What is the difference between the options readonly and nowrite? The reference manual says:

  • readonly: If on, writes fail unless you use a '!'. Protects you from accidentally overwriting a file.
  • write: Allows writing files.
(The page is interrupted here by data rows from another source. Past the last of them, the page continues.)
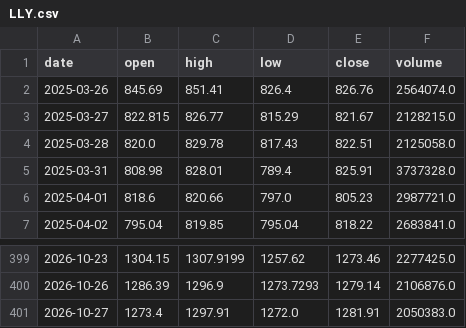
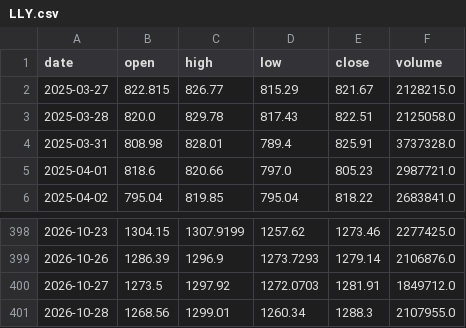
Before and after one commit to CRCBIT/STOCK_PREDICT, a CSV file: published/history/LLY.csv, drawn as a sheet; only a part is shown, gaps mark what is left out.

```diff
--- a/published/history/LLY.csv
+++ b/published/history/LLY.csv
@@ -1,3 +1,2 @@
 date,open,high,low,close,volume
-2025-03-26,845.69,851.41,826.4,826.76,2564074.0
 2025-03-27,822.815,826.77,815.29,821.67,2128215.0
@@ -400,2 +399,3 @@ date,open,high,low,close,volume
 2026-10-26,1286.39,1296.9,1273.7293,1279.14,2106876.0
-2026-10-27,1273.4,1297.91,1272.0,1281.91,2050383.0
+2026-10-27,1273.5,1297.92,1272.0703,1281.91,1849712.0
+2026-10-28,1268.56,1299.01,1260.34,1288.3,2107955.0
```
Also changed, not shown: published/history/RAM.csv, published/history/SNDK.csv, 48 other files.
When not set, writing a file is not allowed.

From these definitions, readonly and nowrite seem synonymous to me.

Thanks in advance!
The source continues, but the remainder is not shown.